A lot has been written and said over the last couple of months about management strategies for glyphosate-resistant (GR) Palmer amaranth. Of course, the one strategy many folks talk about is rotating out of cotton or soybeans into corn.

On the surface this would seem to be a solid recommendation to help reduce the Palmer amaranth soil seed bank. In fact, I made that very recommendation to some cotton growers in 2008 for a couple of fields that were heavily infested with GR Palmer amaranth that year.

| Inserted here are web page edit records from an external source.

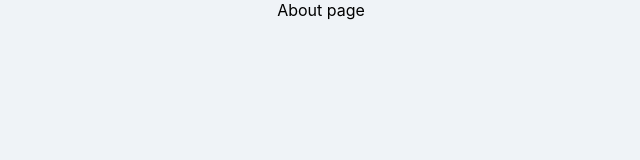
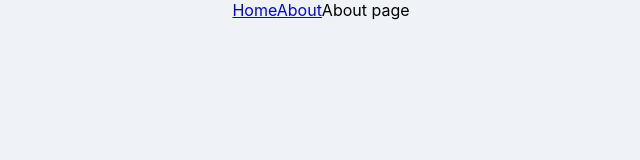
Before and after one commit to limit-b/react-beginner, a React (Create React App) app: page /#/about in a window 1280 px wide. Shown: the top 160 px of the page, without its empty margins (319-959 px from the left). Built offline with nearby package versions, Linux system fonts and the light colour scheme.

Commit message:
Feat(components): Add navigation
Load pages without refreshing using the Link component of

react-router-dom.

```diff
--- a/src/App.js
+++ b/src/App.js
@@ -1,4 +1,5 @@
 import { HashRouter, Routes, Route } from 'react-router-dom';
+import Navigation from './components/Navigation';
 import Home from './routes/Home';
 import About from './routes/About';
 // import logo from './logo.svg';
@@ -7,6 +8,7 @@
 function App() {
     return (
         <HashRouter>
+            <Navigation />
             <Routes>
                 <Route path="/" element={<Home />} />
                 <Route path="about" element={<About />} />
--- /dev/null
+++ b/src/components/Navigation.js
@@ -0,0 +1,12 @@
+import { Link } from 'react-router-dom';
+
+function Navigation() {
+    return (
+        <nav>
+            <Link to="/">Home</Link>
+            <Link to="about">About</Link>
+        </nav>
+    );
+}
+
+export default Navigation;
```
Also changed, not shown: src/components/Navigation.css (added).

However, in late August 2009, I stepped into a couple of these rotated fields and was very disappointed to find that as the corn was drying down, a large, late flush of GR Palmer amaranth was thriving. Much of this Palmer was as tall as I am, with a few plants even taller than the corn. The Palmer had flowered and was in the process of producing a large seed load.

I may not be the sharpest tool in the shed, but right then and there, it became apparent to me that rotating to a Roundup Ready corn hybrid and spraying glyphosate plus 2 quarts of atrazine was not going to cut it as a solid way to reduce the Palmer soil seed bank.

If not glyphosate plus atrazine, then what should be used in corn to combat GR Palmer amaranth? The traditional corn premixes hold the best option, particularly if they are not used in a traditional fashion. What I mean by that is if the premix is in part or totally applied postemergence instead of all pre-emergence, it has the best chance to curtail late GR Palmer flushes.

Once the herbicide that provides soil residual has been applied, the clock starts ticking on how long it will last and it is unknown when the clock will run out. Many factors come into play on how long a residual herbicide will last, including the rate of the herbicide applied, the soil type and most importantly, how much rain falls after application.

Therefore, if you can apply a residual herbicide as close to time as possible when you need it, the more consistent the control will be. In our research we have put this strategy to the test and looked at most of the atrazine premixes. We compared the given labeled rate for the soil type all applied pre or in split applications.

The split applications consisted of one-third of the labeled rate being applied pre-emergence and the other two-thirds applied to V1 to V3 corn. We found that we received more consistent late-season pigweed control with the split applications.

So which premix should you use? Confusion surrounding which corn premix to use is nothing new. Marshal McGlamery, a famous Extension weed scientist who retired a few years back, coined the term “can ’em and confuse ’em” to describe the premixes decades ago.

The reason there have been so may premixes marketed in corn is due to the simple fact that all herbicides work better with atrazine. Typically, the first part of a corn premix is atrazine, which provides contact and residual control of most broadleaf weeds and some control of grass weeds. The second component of a herbicide premix for corn enhances the residual activity on the grass and small-seeded broadleaf weeds.

Historically, the most popular corn premix was Bicep II Magnum (Dual II Magnum + atrazine). But others like Harness Xtra and Degree Xtra (acetochlor + atrazine) have also been widely used. In our work, all these herbicides provided about the same level of residual pigweed control. In other words, it wasn’t so much which premix we used but how we used it that provided the most consistent late-season pigweed control.

Some more recently developed corn premixes contain one of the newer bleaching-type herbicides (Callisto, Impact and Laudis). These herbicides have a lot of utility in corn and Jason Bond will discuss them in his next article.

e-mail: lsteckel@utk.edu